The thought-provoking and inspiring insights in Sharing Spiritual Heritage offer pathways for individuals to engage in deep spiritual work and experience fellowship. Grounded in diverse and ancient wisdom, the report shows how spiritual communities can integrate rituals, symbols, practices and narratives that nurture the spiritual life, inspiring growth and depth.
Such practices help seekers learn to better embody love and manifest the inner life through an outer life of service to others, fostering not just their own transformation but the transformation of society.
Leaders and practitioners across multiple traditions are responding to this increasing need, eagerly sharing their learning and experience with those who continue the spiritual search. These religious practitioners offer their gifts as an inheritance to the next generation, freely given for the future and for the common good.
“I would say that I’m a seeker, like so many who have come before me who are seeking the knowledge of the divine, the knowledge of the universe and the knowledge of love in ourselves and in the world,” said Milicent Johnson, founder of The Octavia Fund, who participated in the sessions that gave rise to the report.
Stakeholders across various traditions and organizations have named sharing spiritual heritage as important work in need of cultivation. They have made recommendations for the future, including opportunities that will help create bridges between the religious traditions and spiritual seekers, developing and testing strategies for spiritual formation and building networks of collaboration that strengthen the sector.
Download this free report from the Fetzer Institute for more thought-provoking insights from a growing list of religious leaders and spiritual innovators.

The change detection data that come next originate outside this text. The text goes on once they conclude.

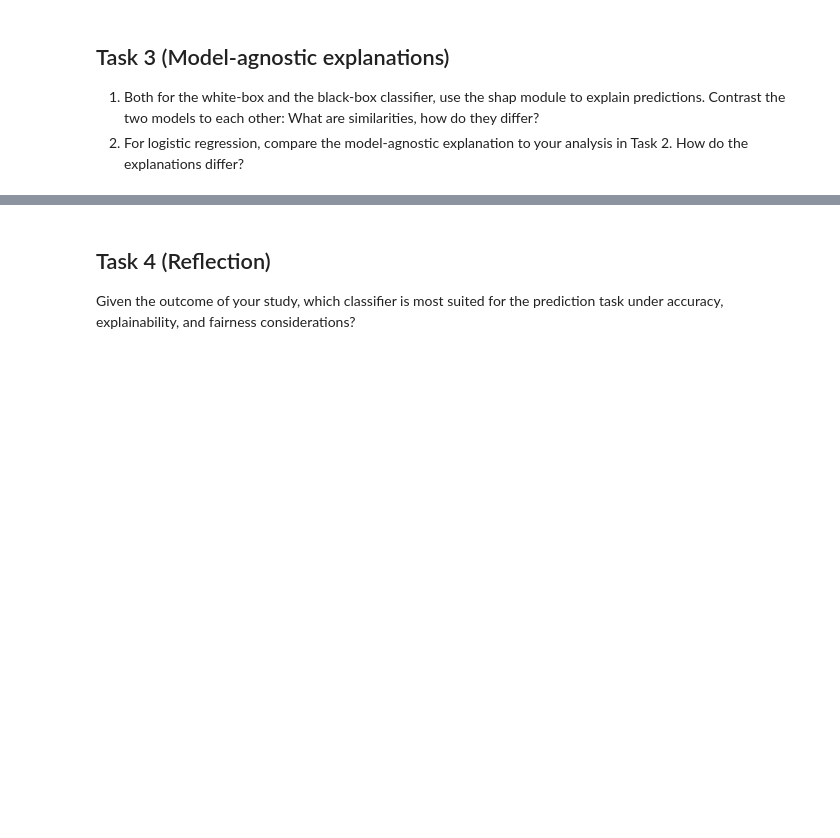
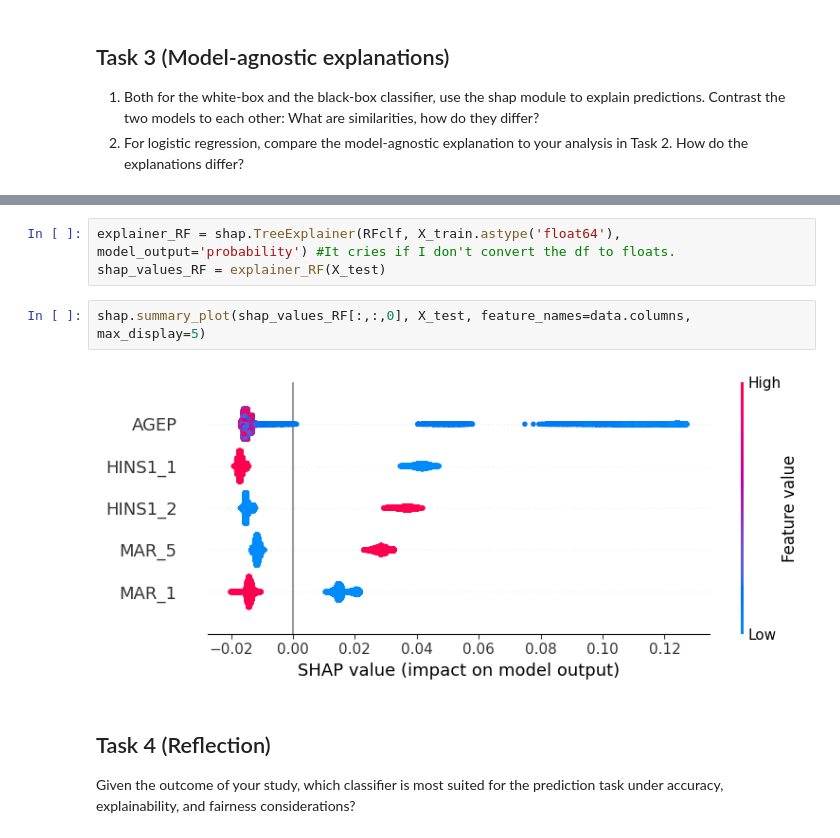
Before and after one commit to Xannadoo/Algorithmic_Fairness_Mandatories, a Jupyter notebook: Mandatory_1/afae24-assignment.ipynb, the cells around one changed output, grey strips where cells are left out. Drawn from its saved outputs; the diff is of its cells as text; blank space fills up the shorter version.

```diff
--- a/Mandatory_1/afae24-assignment_sanna.ipynb
+++ b/Mandatory_1/afae24-assignment.ipynb
@@ -688,3 +722,10 @@ LRclf.predict_proba(pd.DataFrame(X_test.iloc[dp]).T)[0,1]
+# %%
+explainer_RF = shap.TreeExplainer(RFclf, X_train.astype('float64'), model_output='probability') #It cries if I don't convert the df to floats.
+shap_values_RF = explainer_RF(X_test)
+# %%
+shap.summary_plot(shap_values_RF[:,:,0], X_test, feature_names=data.columns, max_display=5)
+# %% [output]
+[figure, added]
 # %% [markdown]
 ## Task 4 (Reflection)
 Given the outcome of your study, which classifier is most suited for the prediction task under
```
Also changed, not shown: parts of 19 cells of this notebook, 2 other files.
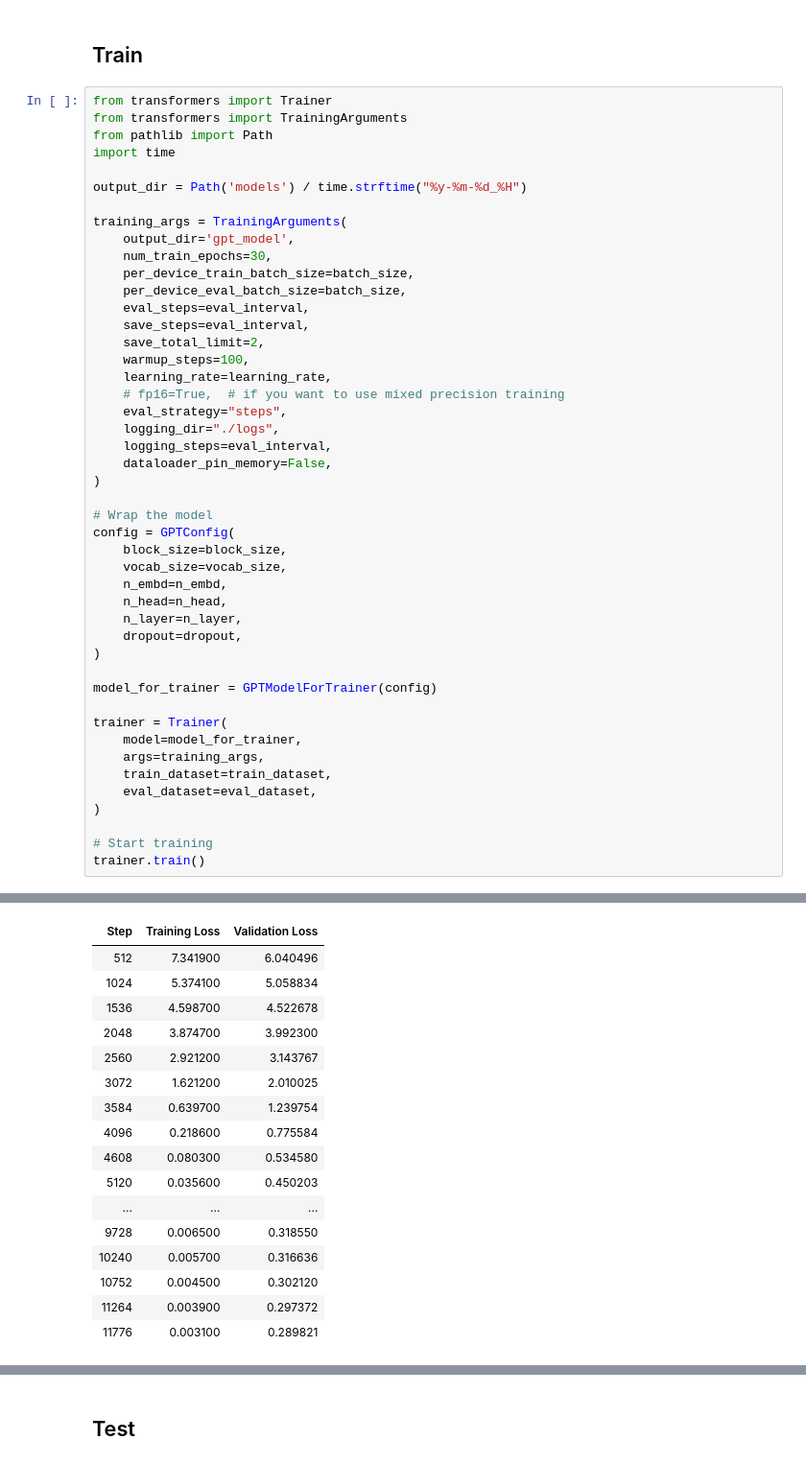
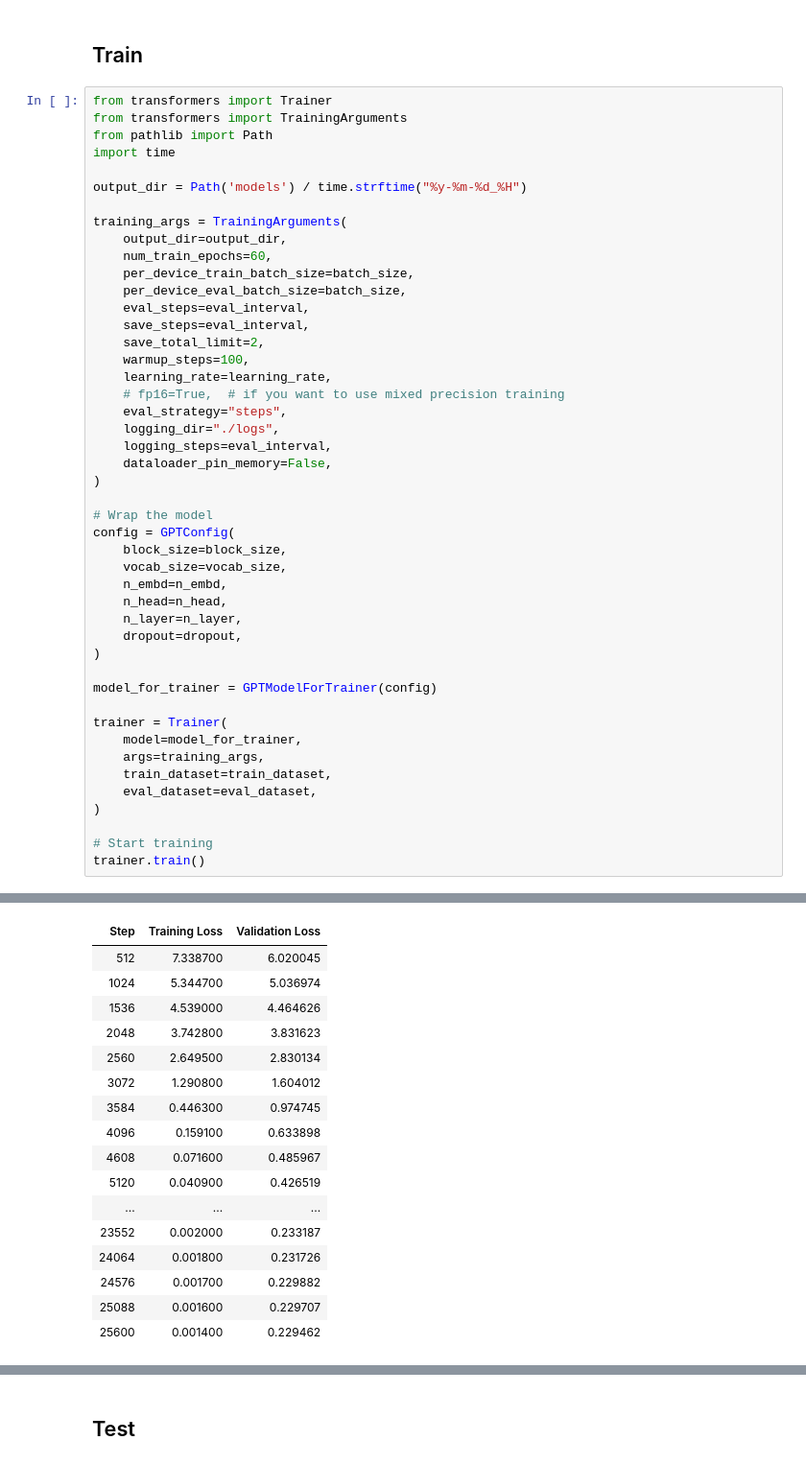
Before and after one commit to JoeyShapiro/GPT-Scratch-TimeSeries, a Jupyter notebook: gpt-timeseries.ipynb, the cells around one changed output, grey strips where cells are left out. Shown at 96% size. Saved outputs shown, nothing was run; the diff lists cells and outputs as text.

Commit message:
chagned output dir

```diff
--- a/gpt-timeseries.ipynb
+++ b/gpt-timeseries.ipynb
@@ -404,8 +404,8 @@ import time
 output_dir = Path('models') / time.strftime("%y-%m-%d_%H")
 
 training_args = TrainingArguments(
-    output_dir='gpt_model',
-    num_train_epochs=30,
+    output_dir=output_dir,
+    num_train_epochs=60,
     per_device_train_batch_size=batch_size,
     per_device_eval_batch_size=batch_size,
     eval_steps=eval_interval,
@@ -446,17 +446,17 @@ trainer.train()
 | Step | Training Loss | Validation Loss |
-| 512 | 7.341900 | 6.040496 |
-| 1024 | 5.374100 | 5.058834 |
-| 1536 | 4.598700 | 4.522678 |
-| 2048 | 3.874700 | 3.992300 |
-| 2560 | 2.921200 | 3.143767 |
-| 3072 | 1.621200 | 2.010025 |
-| 3584 | 0.639700 | 1.239754 |
-| 4096 | 0.218600 | 0.775584 |
-| 4608 | 0.080300 | 0.534580 |
-| 5120 | 0.035600 | 0.450203 |
+| 512 | 7.338700 | 6.020045 |
+| 1024 | 5.344700 | 5.036974 |
+| 1536 | 4.539000 | 4.464626 |
+| 2048 | 3.742800 | 3.831623 |
+| 2560 | 2.649500 | 2.830134 |
+| 3072 | 1.290800 | 1.604012 |
+| 3584 | 0.446300 | 0.974745 |
+| 4096 | 0.159100 | 0.633898 |
+| 4608 | 0.071600 | 0.485967 |
+| 5120 | 0.040900 | 0.426519 |
 | ... | ... | ... |
-| 9728 | 0.006500 | 0.318550 |
-| 10240 | 0.005700 | 0.316636 |
-| 10752 | 0.004500 | 0.302120 |
-| 11264 | 0.003900 | 0.297372 |
-| 11776 | 0.003100 | 0.289821 |
+| 23552 | 0.002000 | 0.233187 |
+| 24064 | 0.001800 | 0.231726 |
+| 24576 | 0.001700 | 0.229882 |
+| 25088 | 0.001600 | 0.229707 |
+| 25600 | 0.001400 | 0.229462 |
```
Also changed, not shown: parts of 6 cells of this notebook.
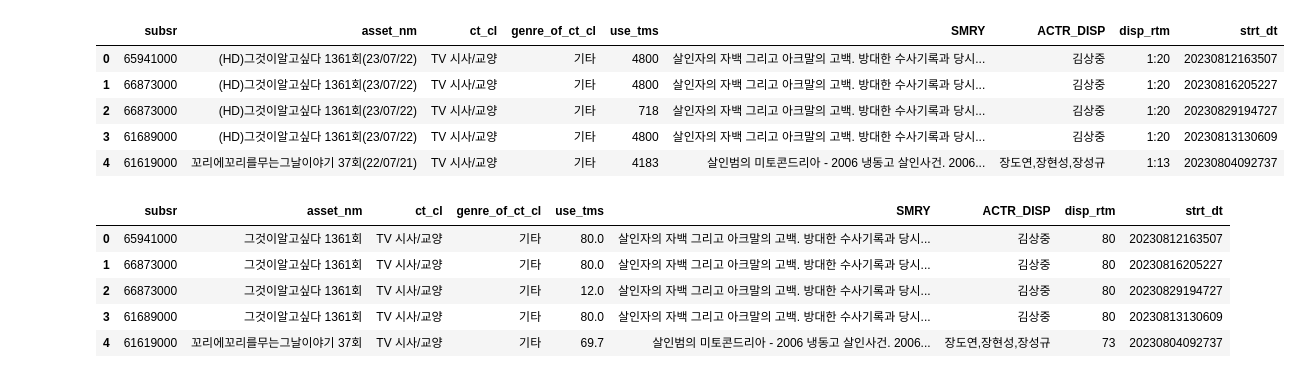
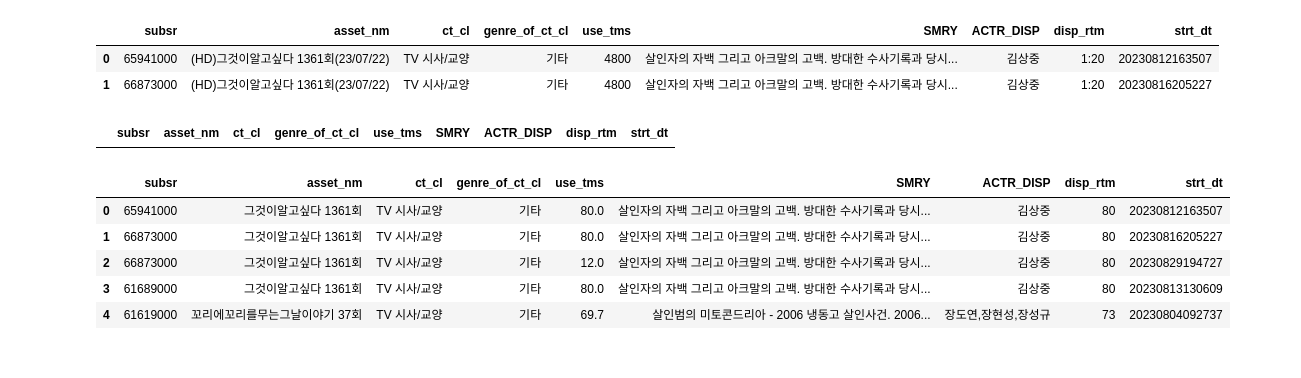
Before and after one commit to LGHV-team1/final-project, a Jupyter notebook: 전처리/vod8,9통합.ipynb, the cells around one changed output. Saved outputs shown, nothing was run; the diff lists cells and outputs as text; code cells hidden in the pictures.

```diff
--- a/전처리/vod8,9통합.ipynb
+++ b/전처리/vod8,9통합.ipynb
@@ -16,13 +16,14 @@ vod_09 = pd.read_csv('../data/데이터스쿨3차_2309월/데이터스쿨_3차_V
 # %%
 # 8,9월 데이터 합치기
 vod_89 = pd.concat([vod_08, vod_09], ignore_index=True)
-vod_89.head()
+vod_89.head(2)
 # %% [output]
 |  | subsr | asset_nm | ct_cl | genre_of_ct_cl | use_tms | SMRY | ACTR_DISP | disp_rtm | strt_dt |
 | 0 | 65941000 | (HD)그것이알고싶다 1361회(23/07/22) | TV 시사/교양 | 기타 | 4800 | 살인자의 자백 그리고 아크말의 고백. 방대한 수사기록과 당시... | 김상중 | 1:20 | 20230812163507 |
 | 1 | 66873000 | (HD)그것이알고싶다 1361회(23/07/22) | TV 시사/교양 | 기타 | 4800 | 살인자의 자백 그리고 아크말의 고백. 방대한 수사기록과 당시... | 김상중 | 1:20 | 20230816205227 |
-| 2 | 66873000 | (HD)그것이알고싶다 1361회(23/07/22) | TV 시사/교양 | 기타 | 718 | 살인자의 자백 그리고 아크말의 고백. 방대한 수사기록과 당시... | 김상중 | 1:20 | 20230829194727 |
-| 3 | 61689000 | (HD)그것이알고싶다 1361회(23/07/22) | TV 시사/교양 | 기타 | 4800 | 살인자의 자백 그리고 아크말의 고백. 방대한 수사기록과 당시... | 김상중 | 1:20 | 20230813130609 |
-| 4 | 61619000 | 꼬리에꼬리를무는그날이야기 37회(22/07/21) | TV 시사/교양 | 기타 | 4183 | 살인범의 미토콘드리아 - 2006 냉동고 살인사건. 2006... | 장도연,장현성,장성규 | 1:13 | 20230804092737 |
+# %%
+vod_89[vod_89['asset_nm'].str.contains('실사')]
+# %% [output]
+|  | subsr | asset_nm | ct_cl | genre_of_ct_cl | use_tms | SMRY | ACTR_DISP | disp_rtm | strt_dt |
 # %%
 from pandas._libs.tslibs.offsets import Hour
```
Also changed, not shown: parts of 2 cells of this notebook.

The Fetzer Institute is helping build the spiritual foundation for a loving world. It works with thought leaders to develop programs, research projects, convenings, and funding collaborations in the sectors of faith, spirituality, democracy, education and organizational culture. Learn more at fetzer.org and sign up for their newsletter at fetzer.org/subscribe.